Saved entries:

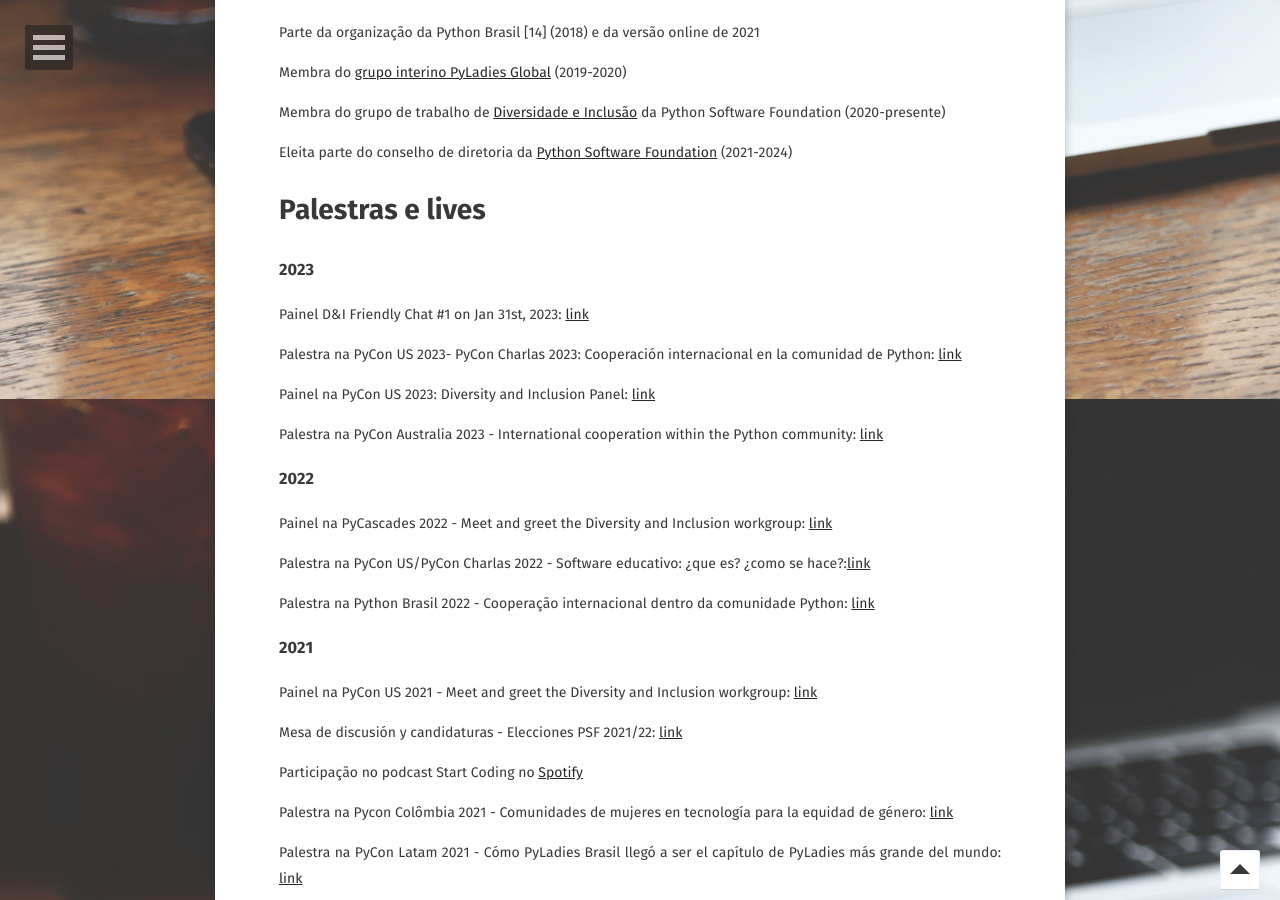
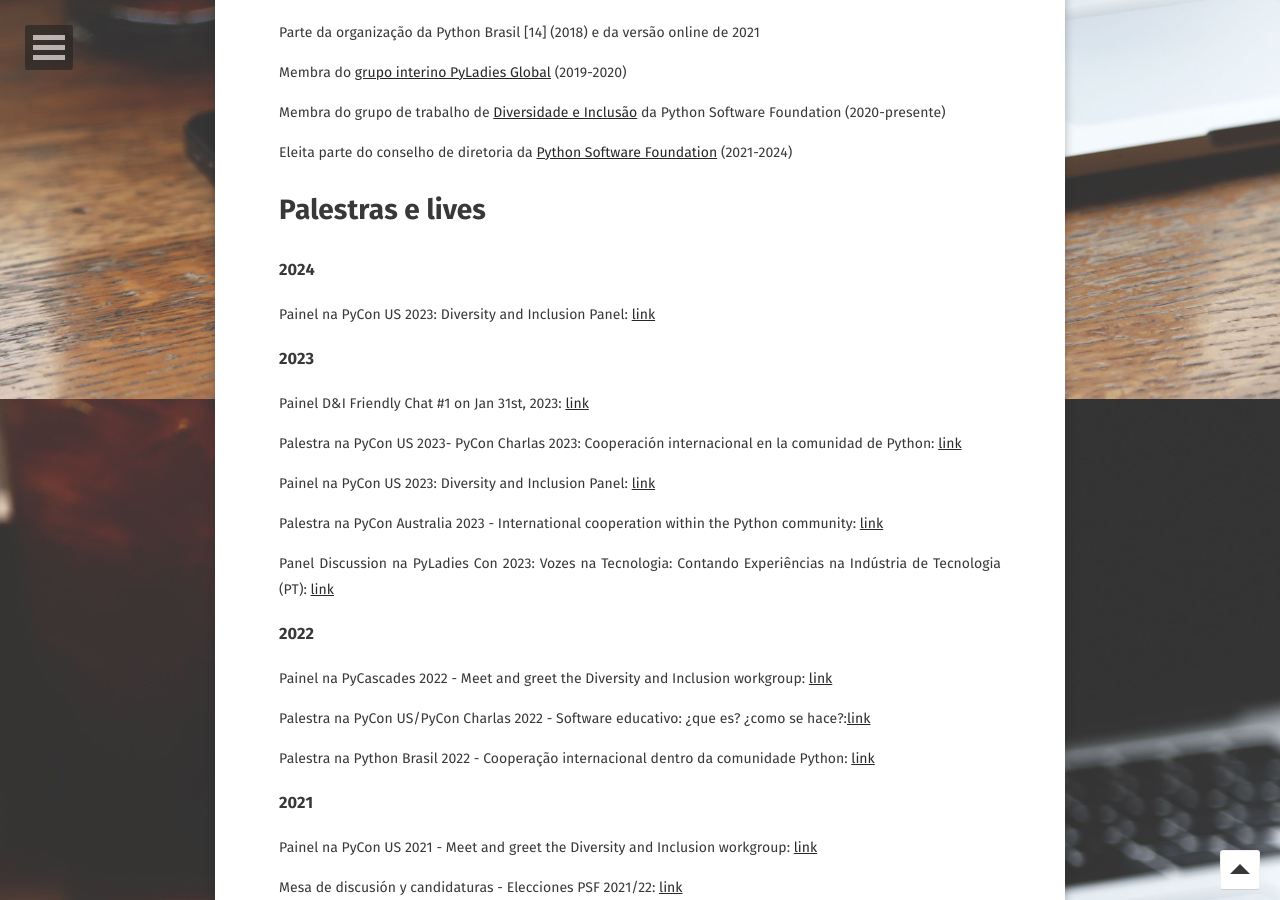
Before and after one commit to deboraazevedo/deboraazevedo.github.io, a Jekyll site: the page built from _posts/2021-05-01-projects.md, in a window 1280 px wide and 900 px high, scrolled down 501 px. Built offline with Jekyll 4.4.1, drawn with Linux system fonts in a browser that asks for light colours; some web fonts are replaced; comment, search, counter and statistics services are not loaded.

Commit message:
Adding D&I panel @ PyCon US 2024 and PyLadiesCon 2023 panel

```diff
--- a/_posts/2021-05-01-projects.md
+++ b/_posts/2021-05-01-projects.md
@@ -23,6 +23,10 @@ Eleita parte do conselho de diretoria da [Python Software Foundation](https://ww
 
 # Palestras e lives
 
+### 2024
+
+Painel na PyCon US 2023: Diversity and Inclusion Panel: [link](https://www.youtube.com/watch?v=WGJu1LggIms&list=PL2Uw4_HvXqvYhjub9bw4uDAmNtprgAvlJ&index=66)
+
 ### 2023
 Painel D&I Friendly Chat #1 on Jan 31st, 2023: [link](https://www.youtube.com/watch?v=qGHq33Qr2RQ)
 
@@ -31,6 +35,9 @@ Palestra na PyCon US 2023- PyCon Charlas 2023: Cooperación internacional en la
 Painel na PyCon US 2023: Diversity and Inclusion Panel: [link](https://www.youtube.com/watch?v=RkvCK4fDSnQ)
 
 Palestra na PyCon Australia 2023 - International cooperation within the Python community: [link](https://www.youtube.com/watch?v=hEqH6Hv4NLk)
+
+Panel Discussion na PyLadies Con 2023: Vozes na Tecnologia: Contando Experiências na Indústria de Tecnologia (PT): [link](https://www.youtube.com/watch?v=YxYhDiqOGP0&list=PLOItnwPQ-eHwfNz6feBnqi6R5O4xLjk-r&index=10)
+
 
 
 ### 2022
```
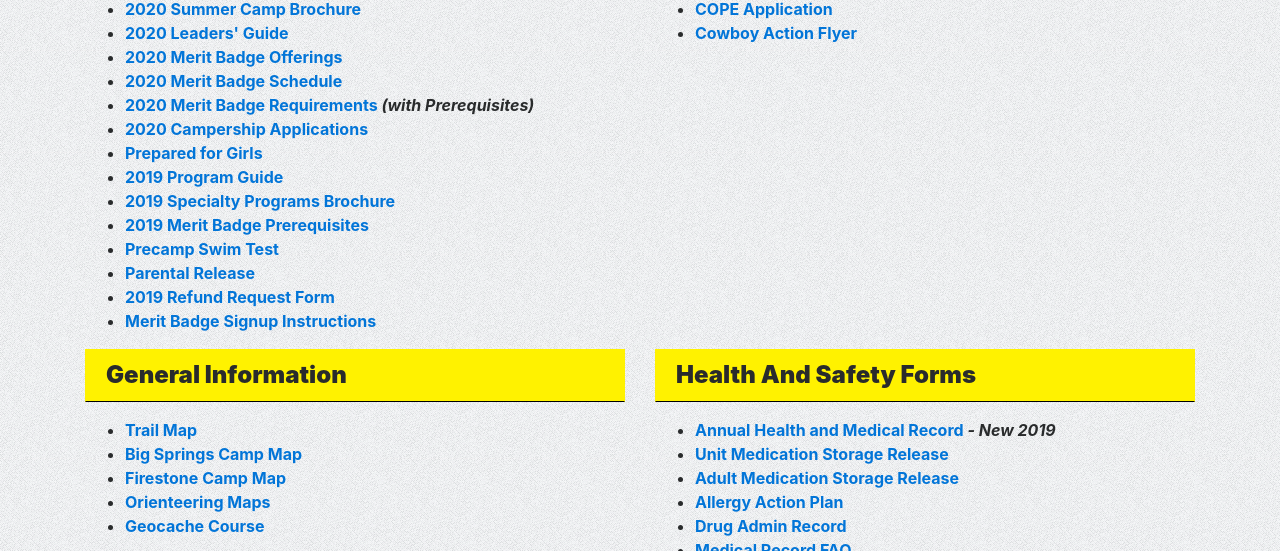
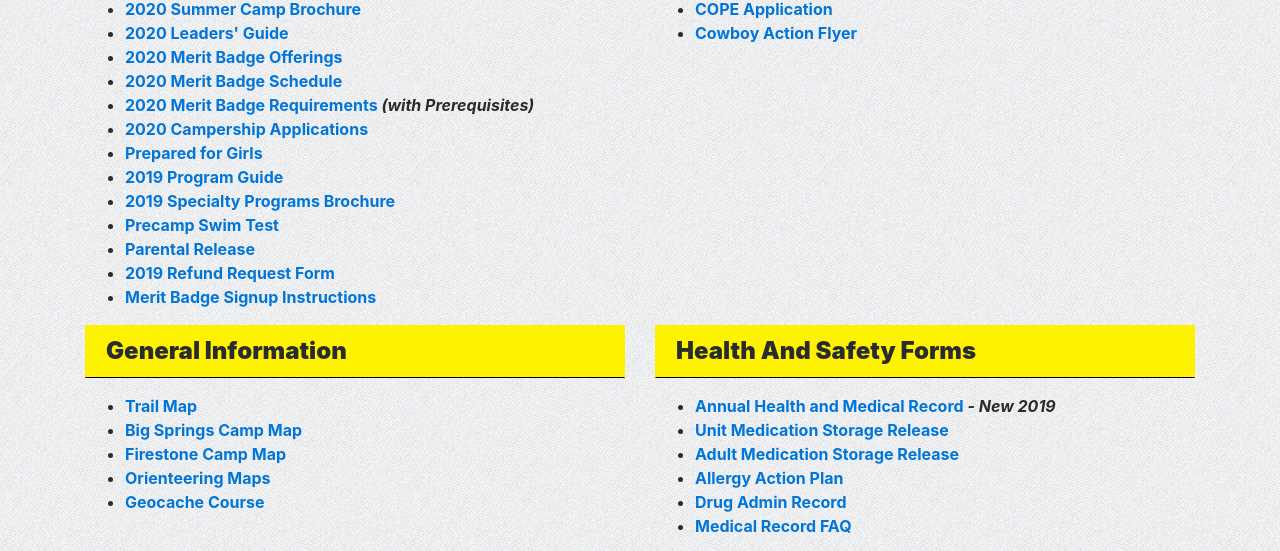
Before and after one commit to col-bsa/ResicaFalls.org, a PHP site: page /important-documents in a window 1280 px wide. Shown: the part 358-909 px from the top of the page. Run offline with PHP 8.4, Linux system fonts and the light colour scheme; some libraries are stand-ins or nearby versions.

Commit message:
Removed 2019 prerequisites

```diff
--- a/important-documents.php
+++ b/important-documents.php
@@ -54,9 +54,6 @@
 						<li>
 							<a download href="_files/summer/2019_Resica_Specialty_Programs.pdf">2019 Specialty Programs Brochure</a>
 						</li>
-						<li>
-							<a download href="_files\summer\2019_MeritBadge_Prerequisites.pdf">2019 Merit Badge Prerequisites</a>
-						</li>
 
 						<li><a download href="_files\summer\Precamp_Swim_Test.pdf">Precamp Swim Test</a></li>
 						<li><a download href="_files\summer\Parental_Release.pdf">Parental Release</a></li>
```
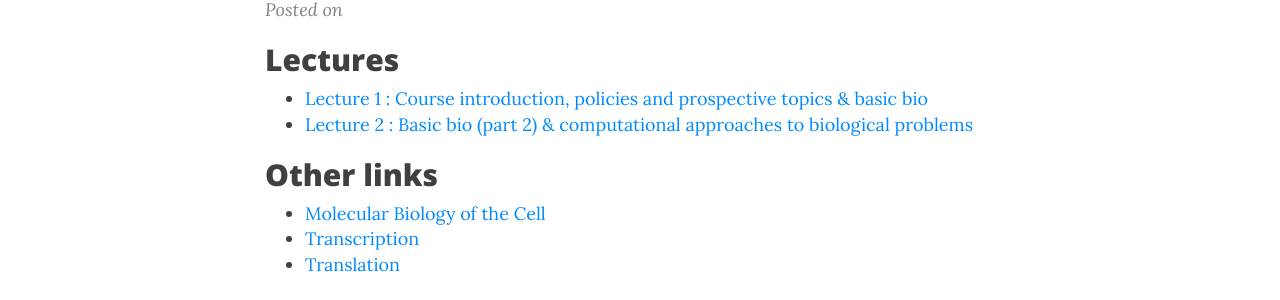
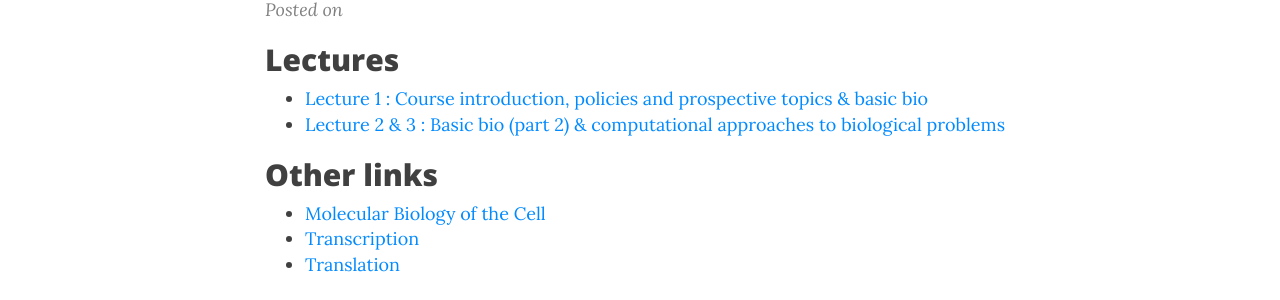
Before and after one commit to rob-p/CSE549F16, a Jekyll site: the page built from lectures.md, in a window 1280 px wide. Shown: the part 189-489 px from the top of the page. Built offline with Jekyll 4.4.1, drawn with Linux system fonts in a browser that asks for light colours; nearby versions of some CDN libraries.

Commit message:
update lec2 name

```diff
--- a/lectures.md
+++ b/lectures.md
@@ -7,7 +7,7 @@ subtitle: Lectures and related material
 ## Lectures
 
  * [Lecture 1 : Course introduction, policies and prospective topics & basic bio][1]
- * [Lecture 2 : Basic bio (part 2) & computational approaches to biological problems][2]
+ * [Lecture 2 & 3 : Basic bio (part 2) & computational approaches to biological problems][2]
 
 ## Other links
  * [Molecular Biology of the Cell](http://osp.mans.edu.eg/tmahdy/surgeons/ebooks/Books/Alberts%20-%20Molecular%20Biology%20of%20the%20Cell.pdf)
```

■ **Exercise requirements**
How many lines in the records hold the string "Inclusion"? Reply with the number alone.

■ **Task answer**
2